Beate Husa, Hordaland County Council Head of Cultural Affairs, then gave her Christmas message to the people of Orkney. Norway and Orkney have had a long association, as Harvey mentioned, at first not too friendly! But then, settling down and settling in, and there is still a Norway/Orkney Friendship Society, today. Many Orcadians could say, to many Norwegians – “We are of one blood, thee and I”
Glaitness School Choir sang ‘Santa Lucia’, followed by Santa Lucia, herself, Leona Delday, and attendants, giving a reading about lighting one thousand Christmas lights – which, for me, is always the highlight of the evening. A child – or maybe I should say a young person – standing and speaking of light, and giving light to the world, is touching, and hope-full. Leona spoke well, and looked lovely, with her crown of light.
We sang ‘Oh Come All Ye Faithful’, and left the cathedral to ‘Rudolf The Red-nosed Reindeer’– and why not? A song for the bairns.
And as we exited, I noticed light in darkness, in St. Magnus Cathedral……………
And so on to the Kirk Green for a speech by Harvey Johnston, encouraging Beata Husa to switch the tree lights on – the lights were a bit reluctant, but then….on they came , and everyone went “OOOOO”!
While the Kirkwall City Pipe Band played rousing tunes, beat their drums and generally made everything feel…festive!
The service starts too early for us to have tea before going, so, part of our tradition, is to go for a meal afterwards – it’s the beginning of the Christmassy things, for us. We went along to The Storehouse, which is on Bridge Street Wynd.
It hasn’t been open long, we hadn’t been there before, and were very pleased with our choice. The place itself, is very pleasing – really spacious and airy, with big windows. Some restaurants cram the tables together to get as many in as possibly. Judith Glue didn’t make that mistake, and so, the dining space ………….works, and the food is good too! The feeling of the beginning of Christmas was encouraged by our meeting two people we know there, each with a group having their Christmas ‘dinner’ – and one group even did a ‘Secret Santa’ after their meal. The whole atmosphere was cheery, jolly, friendly, really good.
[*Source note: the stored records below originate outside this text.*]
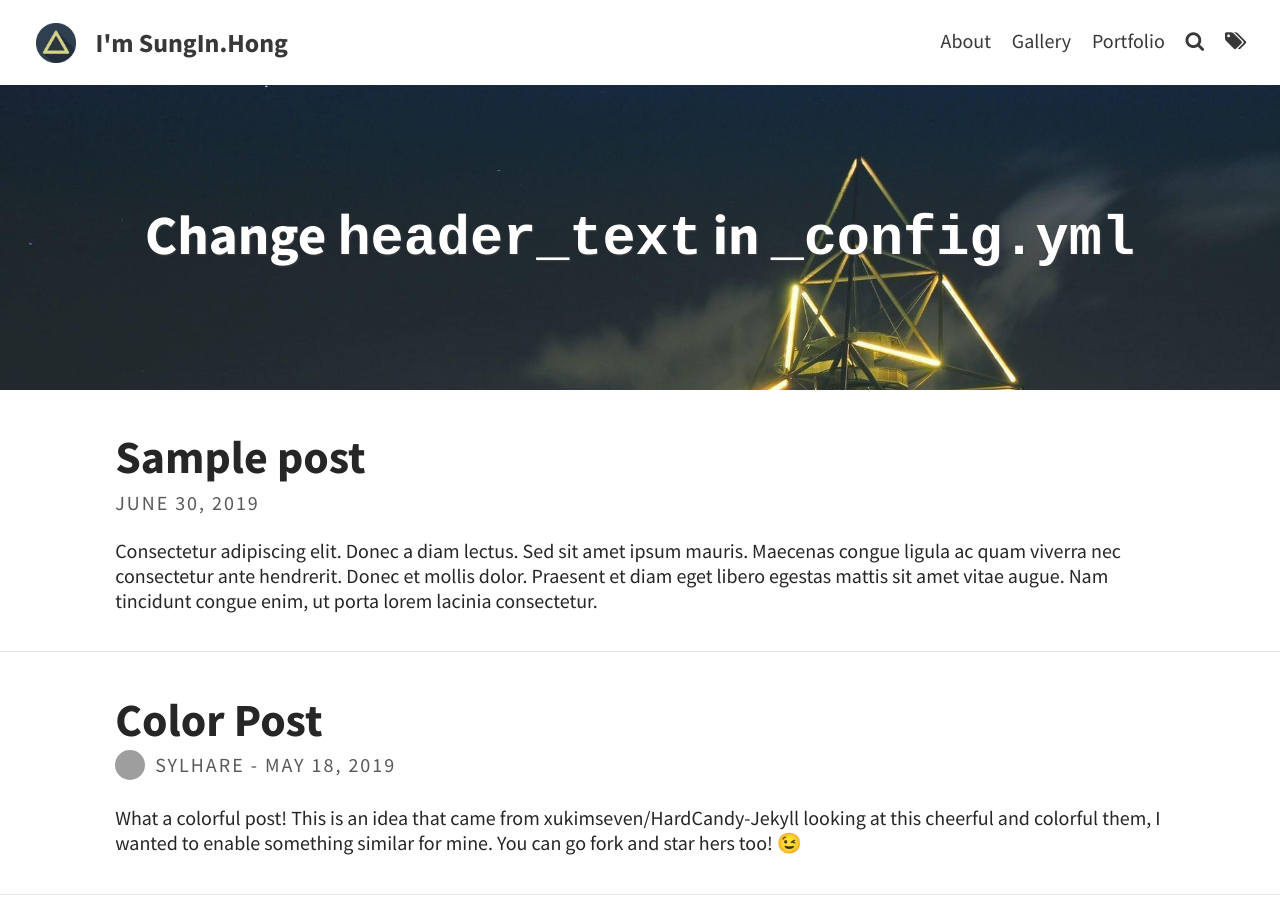
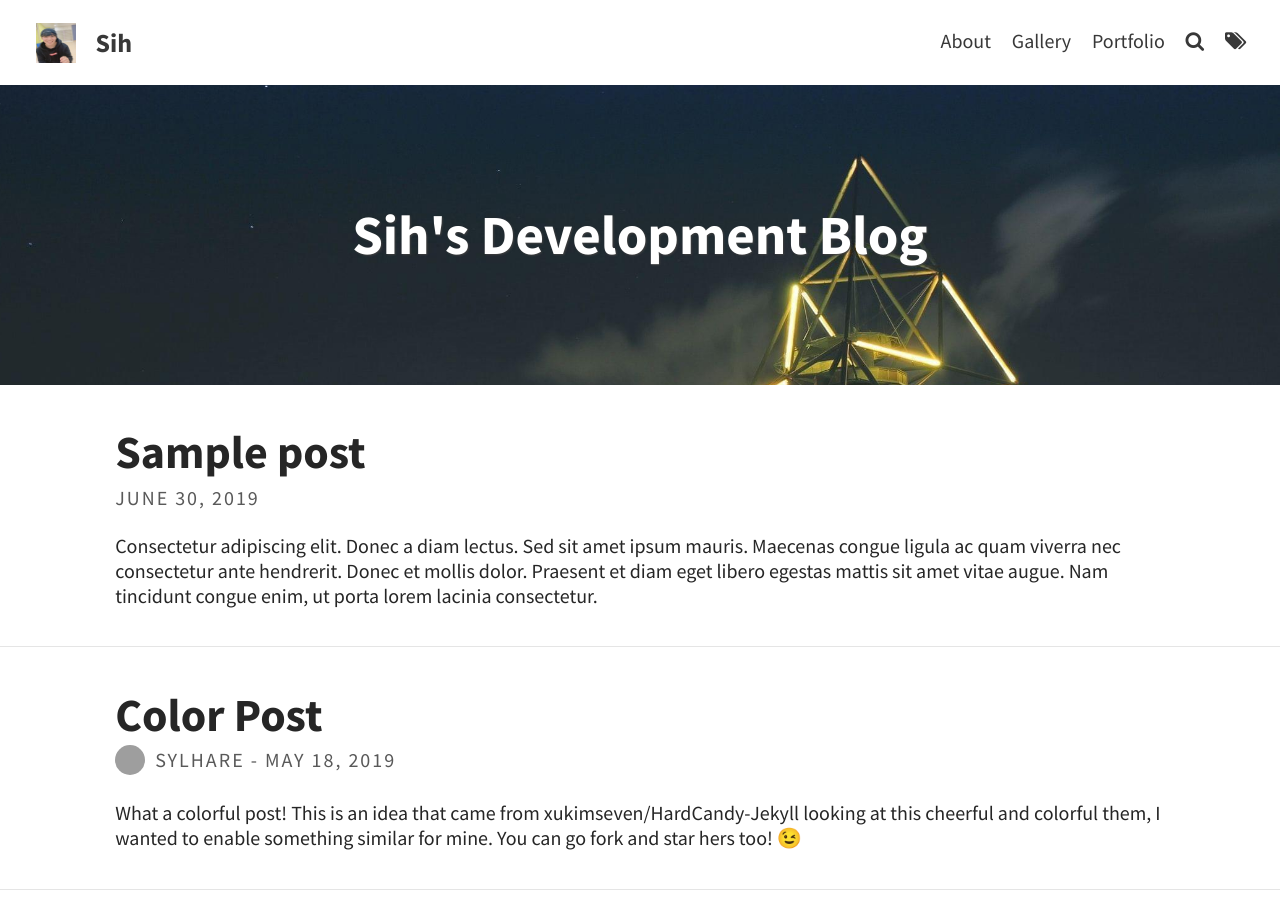
Before and after one commit to sunginh/sunginh.github.io, a Jekyll site: the page built from index.html, in a window 1280 px wide and 900 px high. Built offline with Jekyll 4.4.1, drawn with Linux system fonts in a browser that asks for light colours; the list of posts is cut into pages by our own code; grey boxes are pictures that could not be loaded.

Commit message:
update blog

```diff
--- a/_config.yml
+++ b/_config.yml
@@ -3,13 +3,13 @@ baseurl: ""
 url: "https://sunginh.github.io/"
 
 # THEME-SPECIFIC CONFIGURATION
-title: I'm SungIn.Hong # site's title
-description: "A website with blog posts and pages" # used by search engines
-avatar: assets/img/triangle.png # Empty for no avatar in navbar
+title: Sih # site's title
+#description: "A website with blog posts and pages" # used by search engines
+avatar: assets/img/sih.png # Empty for no avatar in navbar
 favicon: assets/favicon.ico # Icon displayed in the tab
 
 # Header and footer text
-header_text: Change <code>header_text</code> in <code>_config.yml</code> # Change Blog header text
+header_text: Sih's Development Blog # Change Blog header text
 header_feature_image: assets/img/pexels/triangular.jpeg
 footer_text: >
   Powered by <a href="https://jekyllrb.com/">Jekyll</a> with <a href="https://github.com/sylhare/Type-on-Strap">Type on Strap</a>
```
Also changed, not shown: assets/img/sih.png (added).
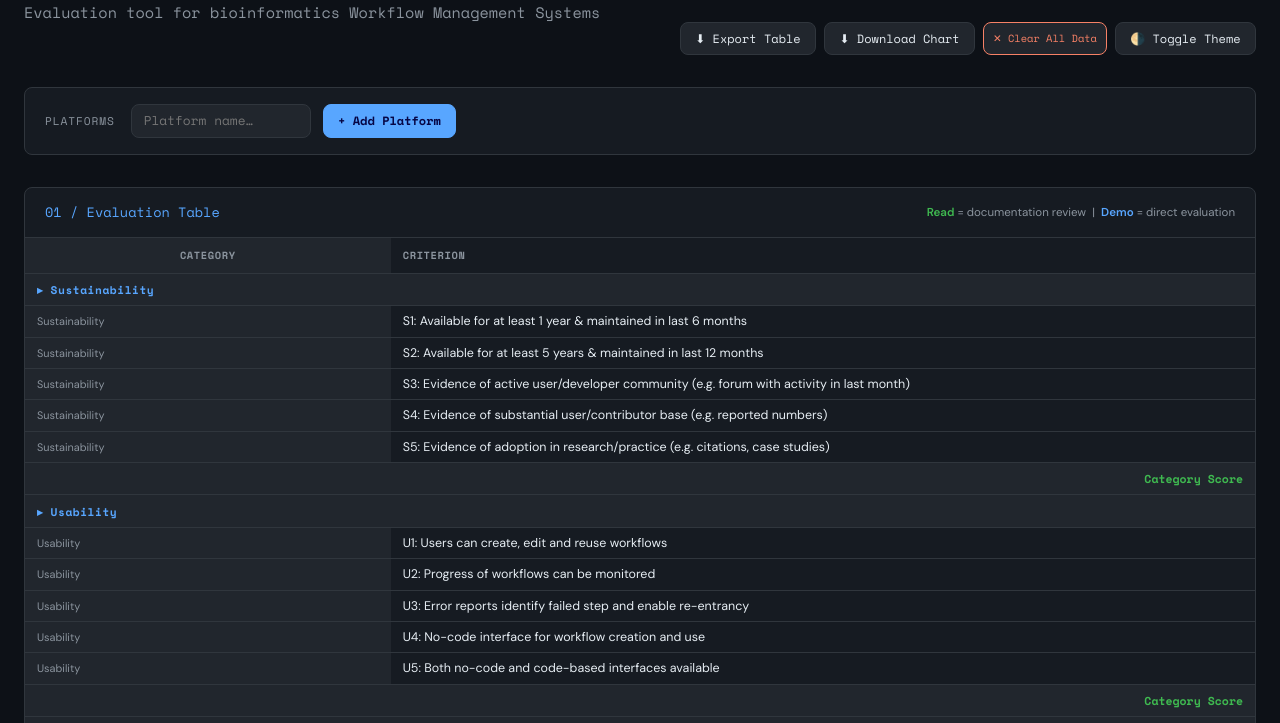
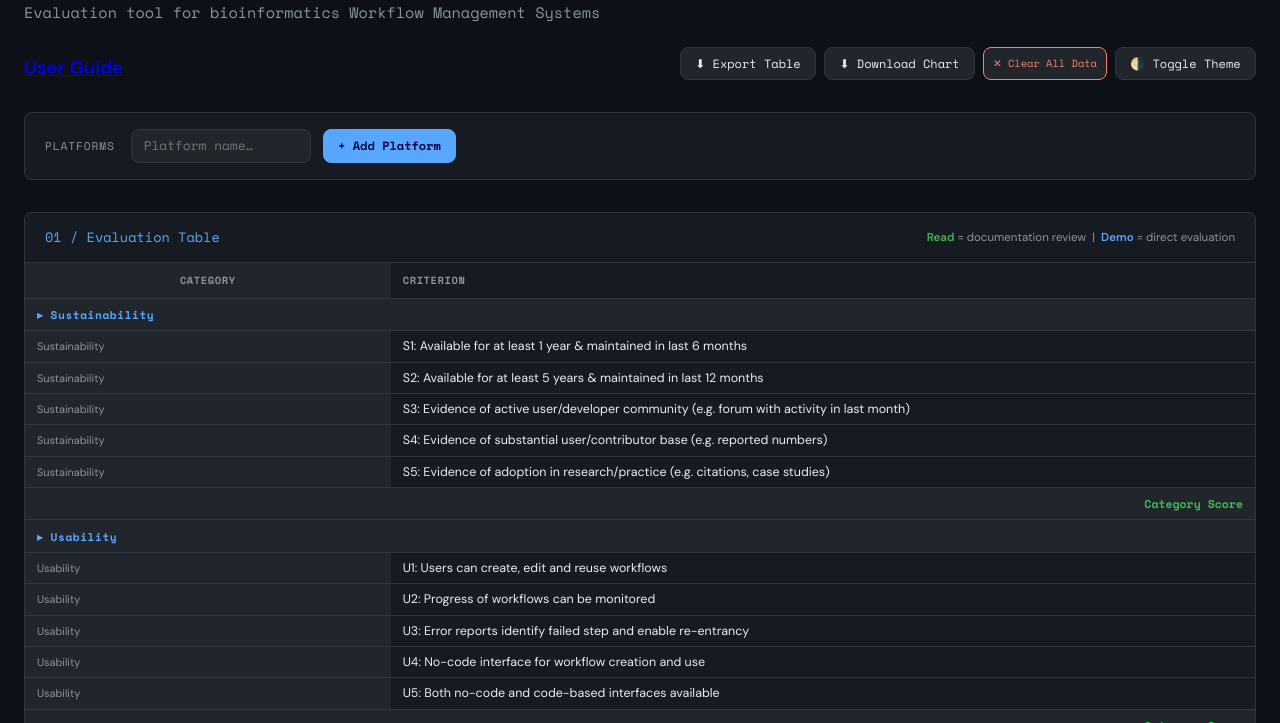
Before and after one commit to MarisaJL/radar-wms, a plain HTML site: page index.html in a window 1280 px wide. Shown: the part 77-800 px from the top of the page. Drawn offline with nearby package versions, Linux system fonts and the light colour scheme.

Commit message:
Add User Guide link to page header

```diff
--- a/index.html
+++ b/index.html
@@ -401,6 +401,7 @@ The next section creates section cards for the table of criteria and radar plot
   <div>
     <h1>RaDaR WMS Comparison</h1>
     <h2>Evaluation tool for bioinformatics Workflow Management Systems</h2>
+    <h3><a href="https://github.com/MarisaJL/radar-wms/blob/main/README.md">User Guide</a></h3>
   </div>
   <div style="display:flex;gap:0.5rem;flex-wrap:wrap">
     <button class="btn" onclick="downloadCSV()">⬇ Export Table</button>
```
And so, we wended our way back down the street, looking at some of the Christmas displays in the windows,
And then a last look at the centre of Kirkwall, all lit up.